7.5/10 Nick Griffiths


Album Review
Dino Cazares, founder member of Fear Factory and creator of one of the most distinctive riff styles in recent metal history, has spent five years preparing for his comeback, and judging by the ferocity with which Divine Heresy slam into the title track of their debut album, his patience has been fully rewarded. A quintessential 21st century American metal band - with all the necessary elements required to draw in fans from across the board - Cazares' gleaming new vehicle combines breathless brutality with giant, bellow-along choruses, leading to an end result that is utterly timely but by no means overly familiar. The presence of ex-Hate Eternal drummer Tim Yeung will give this project credibility with death metal die-hards, even if there may be one too many sing-along choruses to convert them all. Yueng's druming is the key to this band's power - more so, even, than Cazares' signature machine gun riffs - as his sheer explosive power and violent blast beats ensure that even on the catchy 'Failed Creation' and closing anti-ballad 'Closure', Divine Heresy sound extreme. Vocalist Tommy Vext has pleasantly Keith Caputo-esque tone to his clean vocals, and his throat mashing bark exudes bona fide authority. Best of all, Cazares has summoned his best riffs since 'Demanufacture' and even chucks in some nosebleed-inducing solos. Its like nu-metal never happened.  All in all, the portly pioneer has hit the bull's-eye and it's going to be fascinating to see what happens next.
8/10 Dom Lawson

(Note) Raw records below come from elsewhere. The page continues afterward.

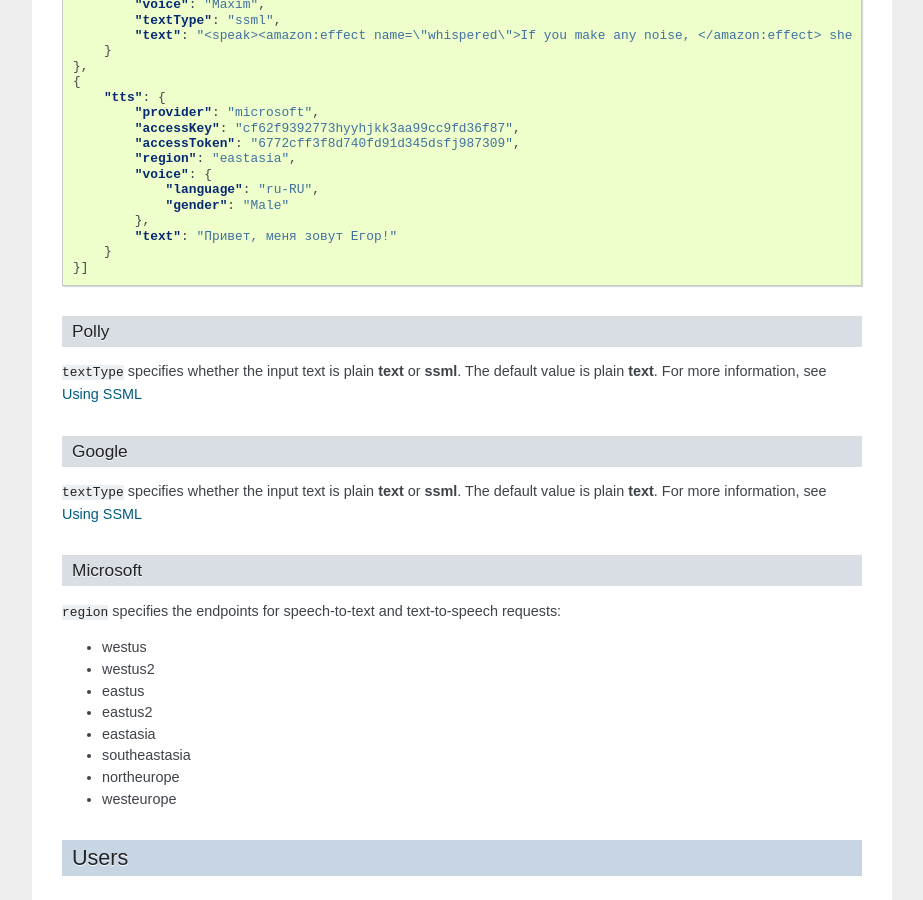
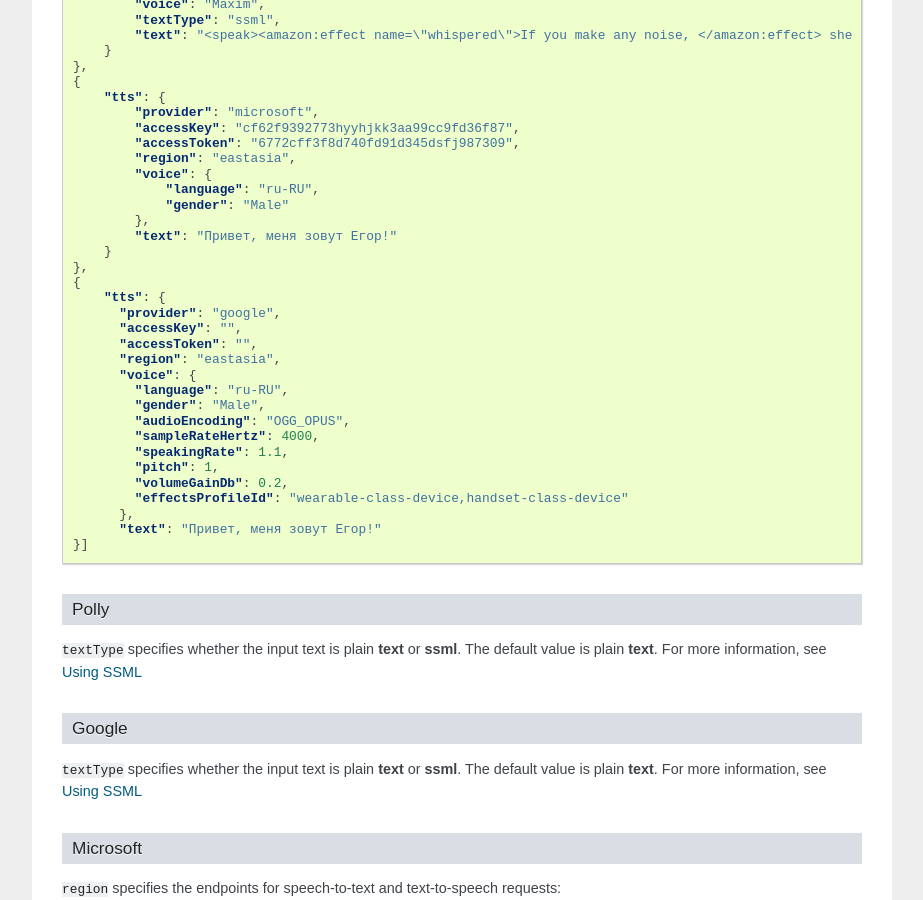
Before and after one commit to webitel/docs-en, a Sphinx documentation site: the page built from source/acr-applications.rst, in a window 1280 px wide and 900 px high, scrolled down 21532 px. Shown: the whole window, without its empty margins (198-1121 px from the left). Built offline with Sphinx 7.4.7, drawn with Linux system fonts in a browser that asks for light colours.

Commit message:
Google text to speech

```diff
--- a/source/acr-applications.rst
+++ b/source/acr-applications.rst
@@ -1408,6 +1408,24 @@
             },
             "text": "Привет, меня зовут Егор!"
         }
+    },
+    {
+        "tts": {
+          "provider": "google",
+          "accessKey": "",
+          "accessToken": "",
+          "region": "eastasia",
+          "voice": {
+            "language": "ru-RU",
+            "gender": "Male",
+            "audioEncoding": "OGG_OPUS",
+            "sampleRateHertz": 4000,
+            "speakingRate": 1.1,
+            "pitch": 1,
+            "volumeGainDb": 0.2,
+            "effectsProfileId": "wearable-class-device,handset-class-device"
+          },
+          "text": "Привет, меня зовут Егор!"
     }]
 
 Polly
```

Album Review
A few years ago, Dino Cazares was left in the wilderness when his band Fear Factory, fell apart around him. Since then, he's been out of the scene while the aforementioned band reformed, stumbled on without him and then disappeared from the scene. Cazares on the other hand has been busy putting together his new band, Divine Heresy and the results can be heard on the bands' awesome debut album, Bleed The Fifth.

Playing thundering metal with a futuristic edge, Divine Heresy are the band Dino would surely have turned Fear Factory into if they hadn't suddenly become all cyber-goth on us. Bleed The Fifth is the album Fear Factory should have made after Demanufacture. The title track is a brutal, uncompromising attack from Cazares and his new bandmates. Combining the raging fury of Strapping Young Lad with a modern, cyber-metal edge, the album continues through tracks like Failed Creation and the bulldozer of a metal song that is Rise Of The Scorned. At times frontman Tommy Vext does sound a little too like Burton C. Bell for his own good but the comparisons are going to be hanging around any band Cazares is in for a long time yet. What listening to Bleed The Fifth does show is how much Fear Factory missed Cazares and how getting shot of him was probably the nail in the coffin of their career.

On the plus side for Cazares, the quality of this album will ensure that his career will go from strength to strength as this album is not only a great starting point for his new band but also a great metal album all around. The metal scene has been missing someone with a huge presence for a long time now. Cazares, Divine Heresy and Bleed The Fifth have appeared at just the right time. Welcome back fella.

9/10 Graham Finney